## DATA TO USE
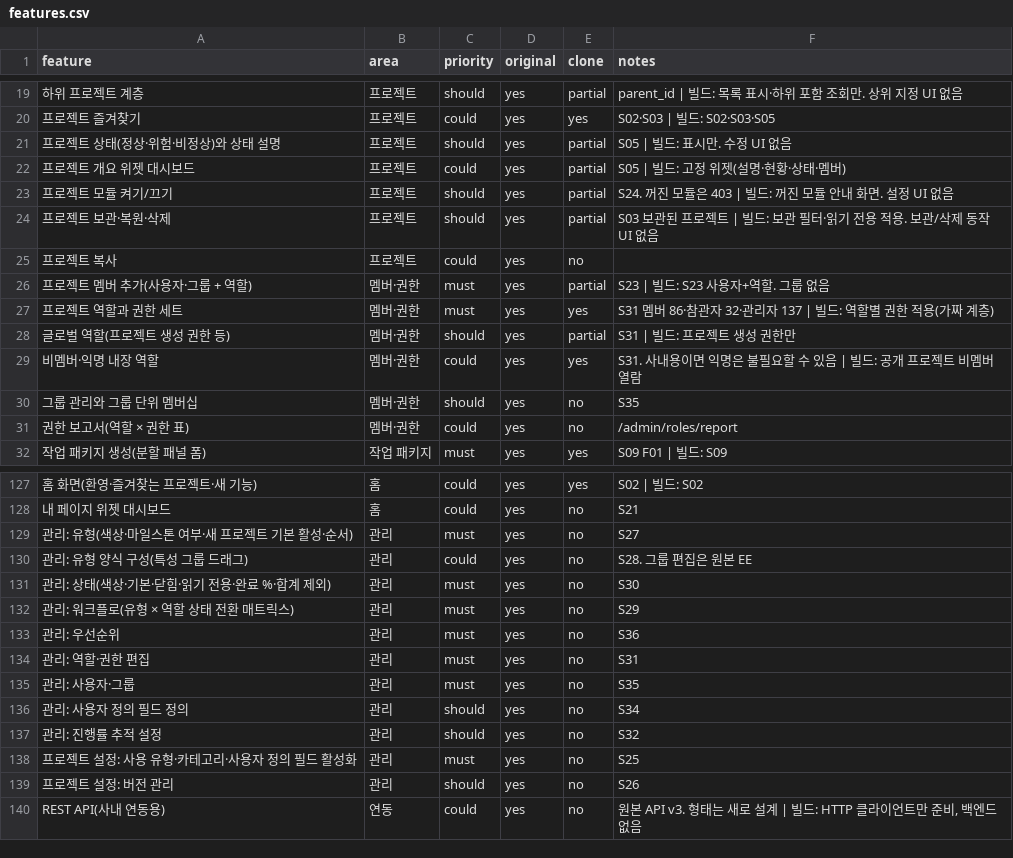
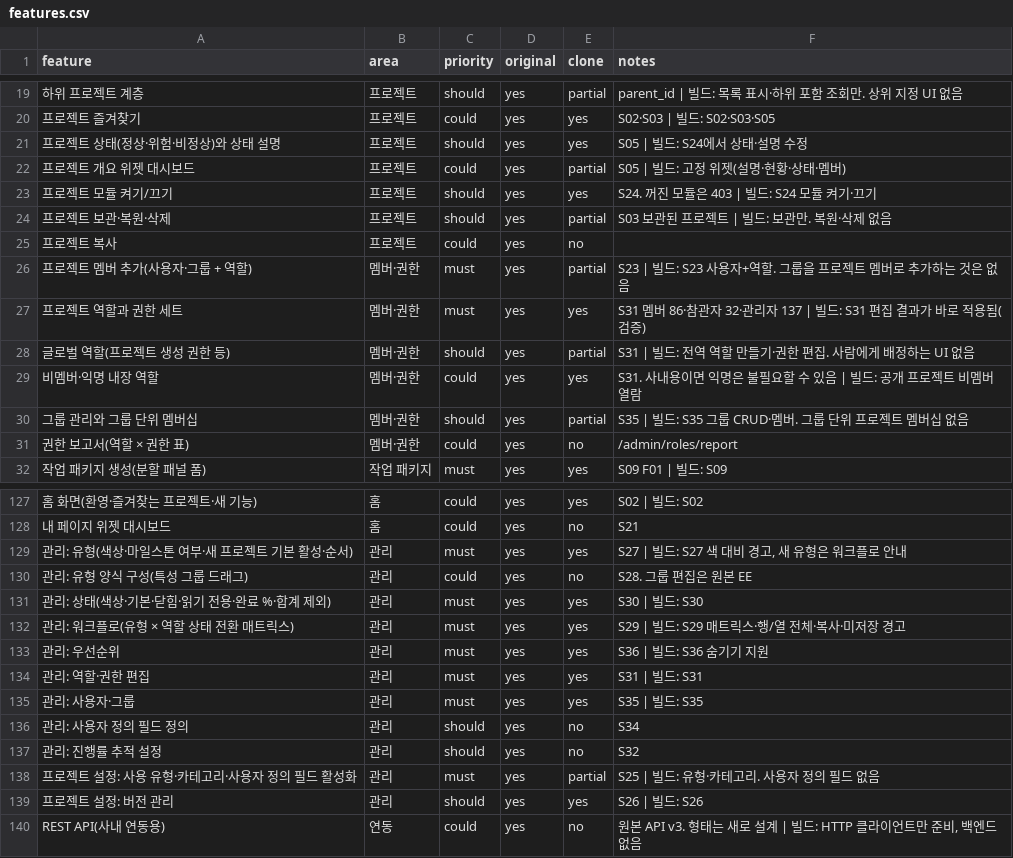
Before and after one commit to outlet13f/openPMS, a CSV file: replica/features.csv, drawn as a sheet; only a part is shown, gaps mark what is left out; the diff covers the shown part only; the diff names each change by its address in the sheet, - before the commit and + after, or states it on an @@ line.

```diff
--- a/replica/features.csv
+++ b/replica/features.csv
-E21 (clone): partial
+E21 (clone): yes
-F21 (notes): S05 | 빌드: 표시만. 수정 UI 없음
+F21 (notes): S05 | 빌드: S24에서 상태·설명 수정
-E23 (clone): partial
+E23 (clone): yes
-F23 (notes): S24. 꺼진 모듈은 403 | 빌드: 꺼진 모듈 안내 화면. 설정 UI 없음
+F23 (notes): S24. 꺼진 모듈은 403 | 빌드: S24 모듈 켜기·끄기
-F24 (notes): S03 보관된 프로젝트 | 빌드: 보관 필터·읽기 전용 적용. 보관/삭제 동작 UI 없음
+F24 (notes): S03 보관된 프로젝트 | 빌드: 보관만. 복원·삭제 없음
-F26 (notes): S23 | 빌드: S23 사용자+역할. 그룹 없음
+F26 (notes): S23 | 빌드: S23 사용자+역할. 그룹을 프로젝트 멤버로 추가하는 것은 없음
-F27 (notes): …| 빌드: 역할별 권한 적용(가짜 계층)
+F27 (notes): …| 빌드: S31 편집 결과가 바로 적용됨(검증)
-F28 (notes): S31 | 빌드: 프로젝트 생성 권한만
+F28 (notes): S31 | 빌드: 전역 역할 만들기·권한 편집. 사람에게 배정하는 UI 없음
-E30 (clone): no
+E30 (clone): partial
-F30 (notes): S35
+F30 (notes): S35 | 빌드: S35 그룹 CRUD·멤버. 그룹 단위 프로젝트 멤버십 없음
-E129 (clone): no
+E129 (clone): yes
-F129 (notes): S27
+F129 (notes): S27 | 빌드: S27 색 대비 경고, 새 유형은 워크플로 안내
-E131:E135 (clone): no
+E131:E135 (clone): yes
-F131 (notes): S30
+F131 (notes): S30 | 빌드: S30
-F132 (notes): S29
+F132 (notes): S29 | 빌드: S29 매트릭스·행/열 전체·복사·미저장 경고
-F133 (notes): S36
+F133 (notes): S36 | 빌드: S36 숨기기 지원
-F134 (notes): S31
+F134 (notes): S31 | 빌드: S31
-F135 (notes): S35
+F135 (notes): S35 | 빌드: S35
-E138 (clone): no
+E138 (clone): partial
-F138 (notes): S25
+F138 (notes): S25 | 빌드: 유형·카테고리. 사용자 정의 필드 없음
-E139 (clone): no
+E139 (clone): yes
-F139 (notes): S26
+F139 (notes): S26 | 빌드: S26
```
Also changed, not shown: 10 edited cells elsewhere in this file, 28 other files.
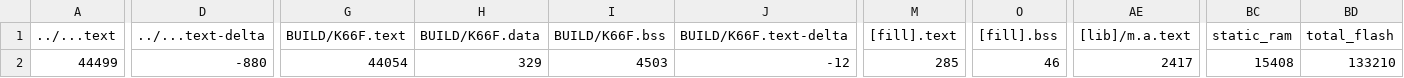
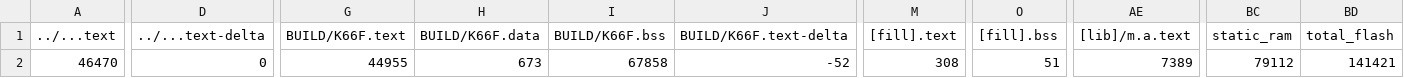
Before and after one commit to ININBALA/mid_project, a CSV file: src/model_deploy/BUILD/K66F/GCC_ARM-TFLITE/model_deploy_map.csv, drawn as a sheet; only a part is shown, gaps mark what is left out; the diff names each change by its address in the sheet, - before the commit and + after, or states it on an @@ line.

```diff
--- a/src/model_deploy/BUILD/K66F/GCC_ARM-TFLITE/model_deploy_map.csv
+++ b/src/model_deploy/BUILD/K66F/GCC_ARM-TFLITE/model_deploy_map.csv
-A2 (../...text): 44499
+A2 (../...text): 46470
-D2 (../...text-delta): -880
+D2 (../...text-delta): 0
-G2 (BUILD/K66F.text): 44054
+G2 (BUILD/K66F.text): 44955
-H2 (BUILD/K66F.data): 329
+H2 (BUILD/K66F.data): 673
-I2 (BUILD/K66F.bss): 4503
+I2 (BUILD/K66F.bss): 67858
-J2 (BUILD/K66F.text-delta): -12
+J2 (BUILD/K66F.text-delta): -52
-M2 ([fill].text): 285
+M2 ([fill].text): 308
-O2 ([fill].bss): 46
+O2 ([fill].bss): 51
-AE2 ([lib]/m.a.text): 2417
+AE2 ([lib]/m.a.text): 7389
-BC2 (static_ram): 15408
+BC2 (static_ram): 79112
-BD2 (total_flash): 133210
+BD2 (total_flash): 141421
```
Also changed, not shown: 9 other files.
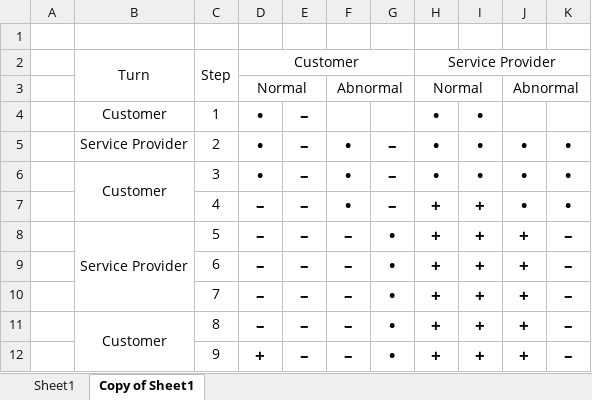
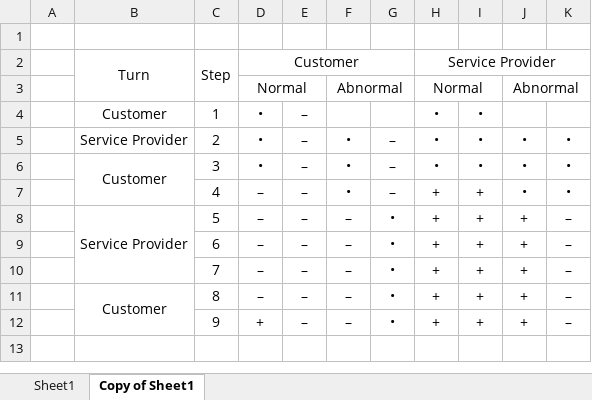
Before and after one commit to stanbar/anonser, an Excel workbook: paper/positions.xlsx, sheet Copy of Sheet1, drawn as a sheet; values as stored, in another font and other column widths than the file's, no borders; charts and pictures not drawn; the diff names each change by its address in the sheet, - before the commit and + after, or states it on an @@ line.

```diff
--- a/paper/positions.xlsx (sheet Copy of Sheet1)
+++ b/paper/positions.xlsx (sheet Copy of Sheet1)
-D4:E4 bold: on
+D4:E4 bold: off, text size: smaller
-H4:I4 bold: on
+H4:I4 bold: off, text size: smaller
-D5:K12 bold: on
+D5:K12 bold: off, text size: smaller
```
Also changed, not shown: sheet Sheet1, charts or pictures, 3 other files.
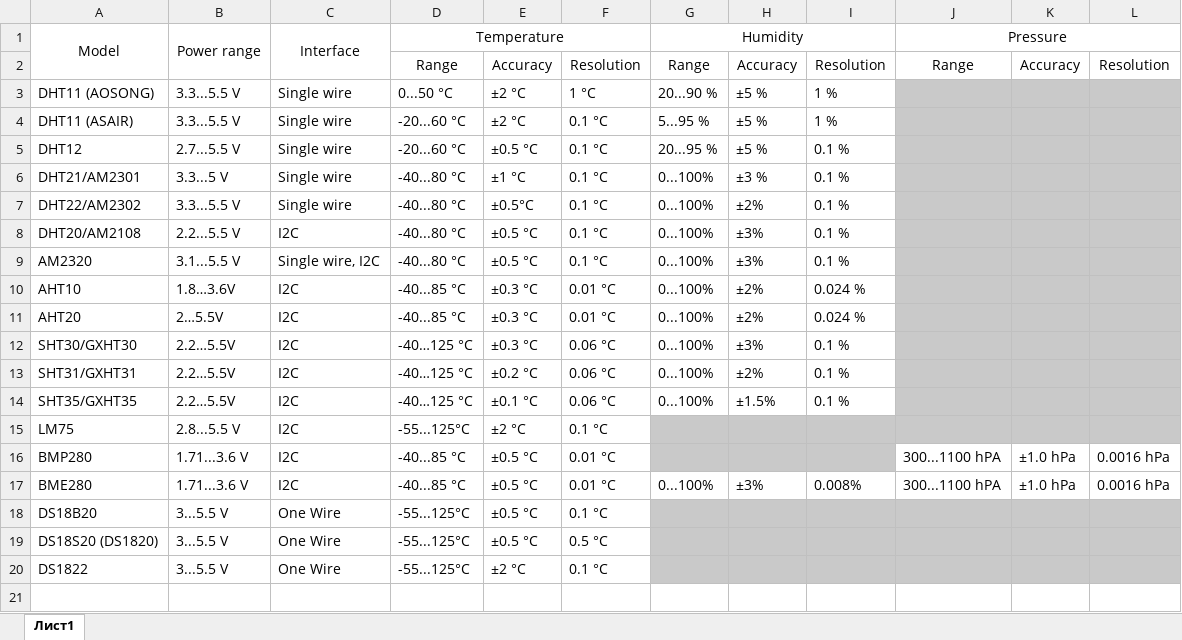
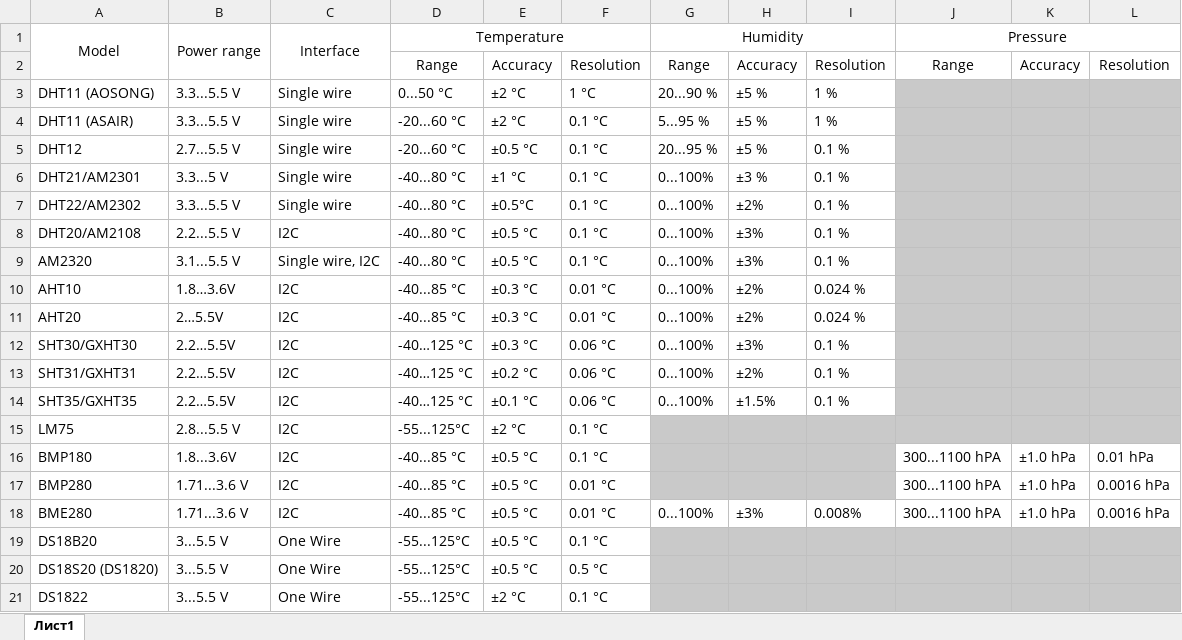
Before and after one commit to KuriGohan-Kamehameha/nXtreme-Firmware, an Excel workbook: applications/plugins/unitemp/sensors/Sensors.xlsx, sheet Лист1, drawn as a sheet; values as stored, in another font and other column widths than the file's, no borders; the diff names each change by its address in the sheet, - before the commit and + after, or states it on an @@ line.

Commit message:
Update UniTemp
https://github.com/quen0n/unitemp-flipperzero/tree/dev

```diff
--- a/applications/plugins/unitemp/sensors/Sensors.xlsx (sheet Лист1)
+++ b/applications/plugins/unitemp/sensors/Sensors.xlsx (sheet Лист1)
+row 16: BMP180 | 1.8...3.6V | I2C | -40...85 °C | ±0.5 °C | 0.1 °C |  |  |  | 300...1100 hPA | ±1.0 hPa | 0.01 hPa
```
Also changed, not shown: 5 other files.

## AIM OF THE EXERCISE
Would you retype all the lines shown above, exactly as written and without any picture?

## EXERCISE RESULT
Before and after one commit to outlet13f/openPMS, a CSV file: replica/features.csv, drawn as a sheet; only a part is shown, gaps mark what is left out; the diff covers the shown part only; the diff names each change by its address in the sheet, - before the commit and + after, or states it on an @@ line.

```diff
--- a/replica/features.csv
+++ b/replica/features.csv
-E21 (clone): partial
+E21 (clone): yes
-F21 (notes): S05 | 빌드: 표시만. 수정 UI 없음
+F21 (notes): S05 | 빌드: S24에서 상태·설명 수정
-E23 (clone): partial
+E23 (clone): yes
-F23 (notes): S24. 꺼진 모듈은 403 | 빌드: 꺼진 모듈 안내 화면. 설정 UI 없음
+F23 (notes): S24. 꺼진 모듈은 403 | 빌드: S24 모듈 켜기·끄기
-F24 (notes): S03 보관된 프로젝트 | 빌드: 보관 필터·읽기 전용 적용. 보관/삭제 동작 UI 없음
+F24 (notes): S03 보관된 프로젝트 | 빌드: 보관만. 복원·삭제 없음
-F26 (notes): S23 | 빌드: S23 사용자+역할. 그룹 없음
+F26 (notes): S23 | 빌드: S23 사용자+역할. 그룹을 프로젝트 멤버로 추가하는 것은 없음
-F27 (notes): …| 빌드: 역할별 권한 적용(가짜 계층)
+F27 (notes): …| 빌드: S31 편집 결과가 바로 적용됨(검증)
-F28 (notes): S31 | 빌드: 프로젝트 생성 권한만
+F28 (notes): S31 | 빌드: 전역 역할 만들기·권한 편집. 사람에게 배정하는 UI 없음
-E30 (clone): no
+E30 (clone): partial
-F30 (notes): S35
+F30 (notes): S35 | 빌드: S35 그룹 CRUD·멤버. 그룹 단위 프로젝트 멤버십 없음
-E129 (clone): no
+E129 (clone): yes
-F129 (notes): S27
+F129 (notes): S27 | 빌드: S27 색 대비 경고, 새 유형은 워크플로 안내
-E131:E135 (clone): no
+E131:E135 (clone): yes
-F131 (notes): S30
+F131 (notes): S30 | 빌드: S30
-F132 (notes): S29
+F132 (notes): S29 | 빌드: S29 매트릭스·행/열 전체·복사·미저장 경고
-F133 (notes): S36
+F133 (notes): S36 | 빌드: S36 숨기기 지원
-F134 (notes): S31
+F134 (notes): S31 | 빌드: S31
-F135 (notes): S35
+F135 (notes): S35 | 빌드: S35
-E138 (clone): no
+E138 (clone): partial
-F138 (notes): S25
+F138 (notes): S25 | 빌드: 유형·카테고리. 사용자 정의 필드 없음
-E139 (clone): no
+E139 (clone): yes
-F139 (notes): S26
+F139 (notes): S26 | 빌드: S26
```
Also changed, not shown: 10 edited cells elsewhere in this file, 28 other files.
Before and after one commit to ININBALA/mid_project, a CSV file: src/model_deploy/BUILD/K66F/GCC_ARM-TFLITE/model_deploy_map.csv, drawn as a sheet; only a part is shown, gaps mark what is left out; the diff names each change by its address in the sheet, - before the commit and + after, or states it on an @@ line.

```diff
--- a/src/model_deploy/BUILD/K66F/GCC_ARM-TFLITE/model_deploy_map.csv
+++ b/src/model_deploy/BUILD/K66F/GCC_ARM-TFLITE/model_deploy_map.csv
-A2 (../...text): 44499
+A2 (../...text): 46470
-D2 (../...text-delta): -880
+D2 (../...text-delta): 0
-G2 (BUILD/K66F.text): 44054
+G2 (BUILD/K66F.text): 44955
-H2 (BUILD/K66F.data): 329
+H2 (BUILD/K66F.data): 673
-I2 (BUILD/K66F.bss): 4503
+I2 (BUILD/K66F.bss): 67858
-J2 (BUILD/K66F.text-delta): -12
+J2 (BUILD/K66F.text-delta): -52
-M2 ([fill].text): 285
+M2 ([fill].text): 308
-O2 ([fill].bss): 46
+O2 ([fill].bss): 51
-AE2 ([lib]/m.a.text): 2417
+AE2 ([lib]/m.a.text): 7389
-BC2 (static_ram): 15408
+BC2 (static_ram): 79112
-BD2 (total_flash): 133210
+BD2 (total_flash): 141421
```
Also changed, not shown: 9 other files.
Before and after one commit to stanbar/anonser, an Excel workbook: paper/positions.xlsx, sheet Copy of Sheet1, drawn as a sheet; values as stored, in another font and other column widths than the file's, no borders; charts and pictures not drawn; the diff names each change by its address in the sheet, - before the commit and + after, or states it on an @@ line.

```diff
--- a/paper/positions.xlsx (sheet Copy of Sheet1)
+++ b/paper/positions.xlsx (sheet Copy of Sheet1)
-D4:E4 bold: on
+D4:E4 bold: off, text size: smaller
-H4:I4 bold: on
+H4:I4 bold: off, text size: smaller
-D5:K12 bold: on
+D5:K12 bold: off, text size: smaller
```
Also changed, not shown: sheet Sheet1, charts or pictures, 3 other files.
Before and after one commit to KuriGohan-Kamehameha/nXtreme-Firmware, an Excel workbook: applications/plugins/unitemp/sensors/Sensors.xlsx, sheet Лист1, drawn as a sheet; values as stored, in another font and other column widths than the file's, no borders; the diff names each change by its address in the sheet, - before the commit and + after, or states it on an @@ line.

Commit message:
Update UniTemp
https://github.com/quen0n/unitemp-flipperzero/tree/dev

```diff
--- a/applications/plugins/unitemp/sensors/Sensors.xlsx (sheet Лист1)
+++ b/applications/plugins/unitemp/sensors/Sensors.xlsx (sheet Лист1)
+row 16: BMP180 | 1.8...3.6V | I2C | -40...85 °C | ±0.5 °C | 0.1 °C |  |  |  | 300...1100 hPA | ±1.0 hPa | 0.01 hPa
```
Also changed, not shown: 5 other files.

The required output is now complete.